Jim Thiel: A Coherent Source Page 3

Atkinson: One of your goals appeared to be reduced woofer distortion. You reinvented the idea of using a copper shorted turn on the magnet pole-piece.

Thiel: What that does is stabilize the strength of the magnetic field in the gap. The ferrite permanent magnets that almost everyone uses are not perfectly stable under load. And when you run many amps of current through the driver's voice-coil, the magnetic field it generates pushes against the permanent field of the ferrite magnet and actually demagnetizes it to some degree. So the magnetic reference point that the voice-coil is interacting with is constantly changing. This results in power compression and also in distortion.

By incorporating a heavy ring of copper around the central pole-piece of the driver, you can reduce dramatically the changes in the magnetic field strength that are induced by the current from the power amplifier. You get a more dynamic, less compressed result, with lower distortion. So the bass reproduction is more tonal and has more impact.

Atkinson: One of the things you've done to reduce distortion has been to go from a conventional voice-coil topology, where you have a long coil that overlaps a short magnetic gap, to the opposite, where you have a very short coil operating in a long magnetic gap. What are the advantages of that?

Thiel: The entire coil is in the very uniform magnetic field within the gap at all times. And since the intensity of the magnetic field from the front to the back of the gap changes very, very little, and the entire coil is in that gap even during long excursions, the distortion is very, very low. You get a truly dramatic reduction in distortion. The disadvantage is that since you have a much longer magnetic gap, you need a much larger magnet to power that longer gap, and therefore, everything being equal, it will be a more expensive driver. But the advantages of the distortion reduction are really substantial.

Atkinson: I understand you've gotten heavily into modeling the magnetic circuits of your drive-units.

Thiel: Yes. By using finite-element analysis on a computer, we're able to actually simulate what the magnetic field distribution is in a hypothetical magnet system. So instead of actually having to construct an actual magnet system and do tedious measurements on it, we can run hundreds of experimental simulations on the computer to develop magnet-system geometries that have much more uniform and symmetrical magnetic fields and therefore have much lower distortion. Merely by changing the geometry of the center pole-piece and the magnet system, you can reduce distortion by an order of magnitude, to a tenth of what it otherwise would be.

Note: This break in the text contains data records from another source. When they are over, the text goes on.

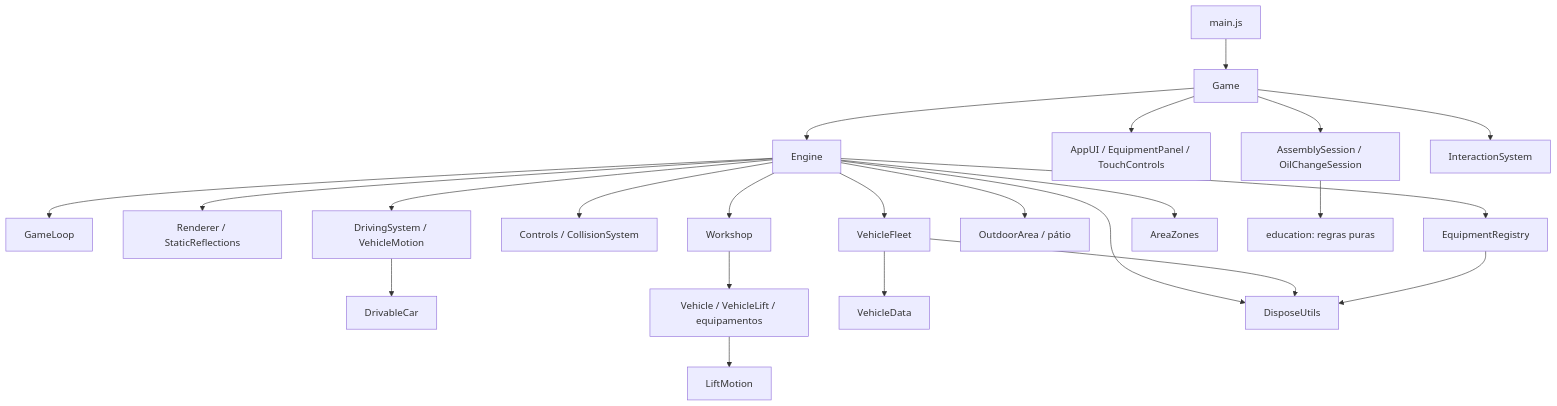
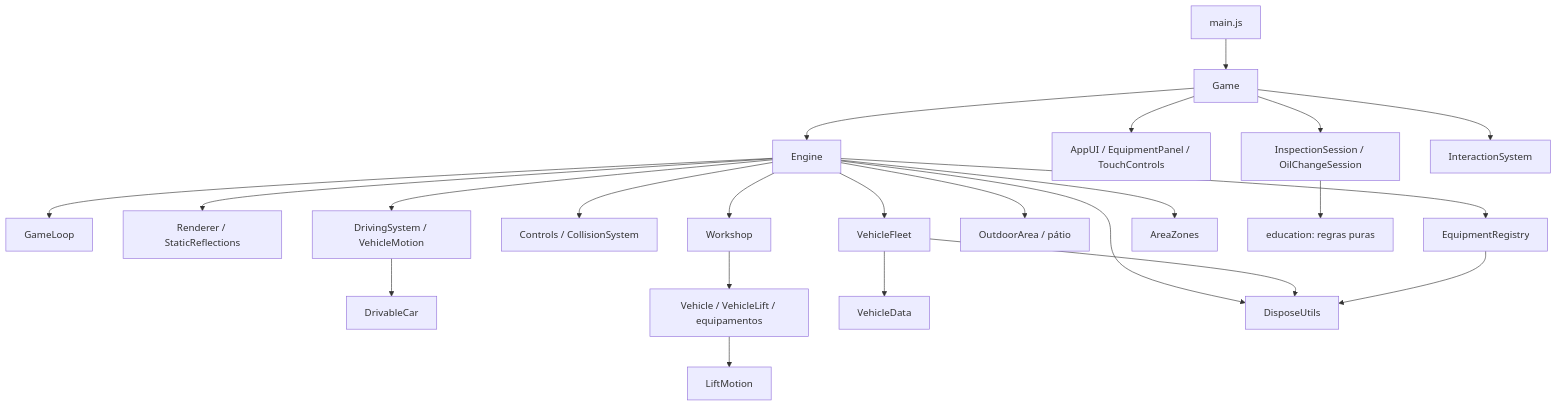
One commit to joao-droid456/Projeto-Automotivo2 changed the diagram in docs/arquitetura.md. Above: the diagram before and after it, drawn with Mermaid. The commit also changed other lines of this file and 34 other files, not shown here.

````diff
--- a/docs/arquitetura.md
+++ b/docs/arquitetura.md
@@ -7,25 +7,25 @@
 ```mermaid
 flowchart TD
   main[main.js] --> Game
   Game --> Engine
   Game --> UI[AppUI / EquipmentPanel / TouchControls]
-  Game --> Sessions[AssemblySession / OilChangeSession]
+  Game --> Sessions[InspectionSession / OilChangeSession]
   Game --> InteractionSystem
   Engine --> GameLoop
   Engine --> Graphics[Renderer / StaticReflections]
   Engine --> Workshop
   Engine --> Player[Controls / CollisionSystem]
   Engine --> EquipmentRegistry
   Engine --> VehicleFleet
   Engine --> Outdoor[OutdoorArea / pátio]
   Engine --> Driving[DrivingSystem / VehicleMotion]
   Engine --> Zones[AreaZones]
   Driving --> DrivableCar
   Workshop --> Objects[Vehicle / VehicleLift / equipamentos]
   Objects --> LiftMotion
   Sessions --> Rules[education: regras puras]
   VehicleFleet --> VehicleData
   Engine --> DisposeUtils
   VehicleFleet --> DisposeUtils
   EquipmentRegistry --> DisposeUtils
 ```
````
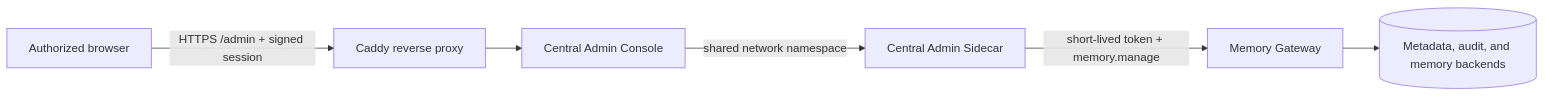
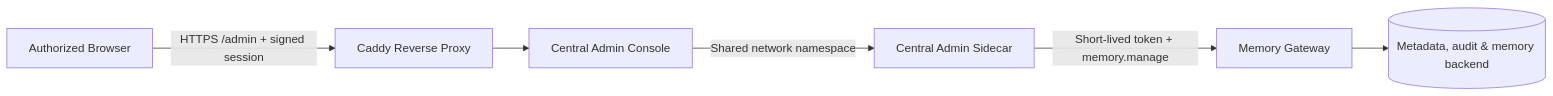
The diagram in docs/en/central-admin.md (Buildlee/agent-memory-gateway), drawn with Mermaid before and after one commit. The commit also changed other lines of this file and 1 other file, not shown here.

````diff
--- a/docs/en/central-admin.md
+++ b/docs/en/central-admin.md
@@ -5,8 +5,8 @@
 ```mermaid
 flowchart LR
-  B["Authorized browser"] -->|"HTTPS /admin + signed session"| P["Caddy reverse proxy"]
+  B["Authorized Browser"] -->|"HTTPS /admin + signed session"| P["Caddy Reverse Proxy"]
   P --> C["Central Admin Console"]
-  C -->|"shared network namespace"| S["Central Admin Sidecar"]
-  S -->|"short-lived token + memory.manage"| G["Memory Gateway"]
-  G --> M[("Metadata, audit, and memory backends")]
+  C -->|"Shared network namespace"| S["Central Admin Sidecar"]
+  S -->|"Short-lived token + memory.manage"| G["Memory Gateway"]
+  G --> M[("Metadata, audit & memory backend")]
 ```
````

It's really quite exciting, because these changes in the design of the driver cost virtually no money. You're tooling this center pole-piece on an automatic lathe anyway, and it makes very little difference what shape you're turning the metal into. But it makes a dramatic improvement to the behavior of the driver. The distortion that is introduced by the magnetic-system nonlinearities is no longer the determining factor in the overall driver distortion.

Usually in woofer design at higher output levels, the magnetic-system nonlinearities are by far the largest source of distortion. In our new woofer designs, this is no longer true. Distortion is introduced by minor suspension nonlinearities and by inductive effects in the voice-coil and its former, and even resonant behavior in the diaphragm becomes more significant than the distortion introduced by the magnetic system. So magnetic-system distortion is virtually eliminated.

Atkinson: But to see your theoretical ideas worked in practice, you were still ending up with a set of specifications that you sent to your drive-unit supplier for them to make and for you to then test?

Thiel: Yes. We would send them dimension drawings, tell them exactly how to make all the parts in the magnet system. Then they would build up samples for us and send them to us for evaluation.

Atkinson: How many iterative loops did you typically go through with the drive-unit supplier?

Thiel: In the early '80s it was probably only two or three. By the early '90s it was probably a dozen . . . it could take up to a year to optimize a driver design. If I wanted to try a different diaphragm profile or a different magnet-system geometry, from the time that I requested samples from them until I received the samples to test could easily be a month. So this would severely limit the number of experiments we could run to try to get a new product out. Most recently, we've started manufacturing our own drivers so that we can implement designs that are more exactly what I desire.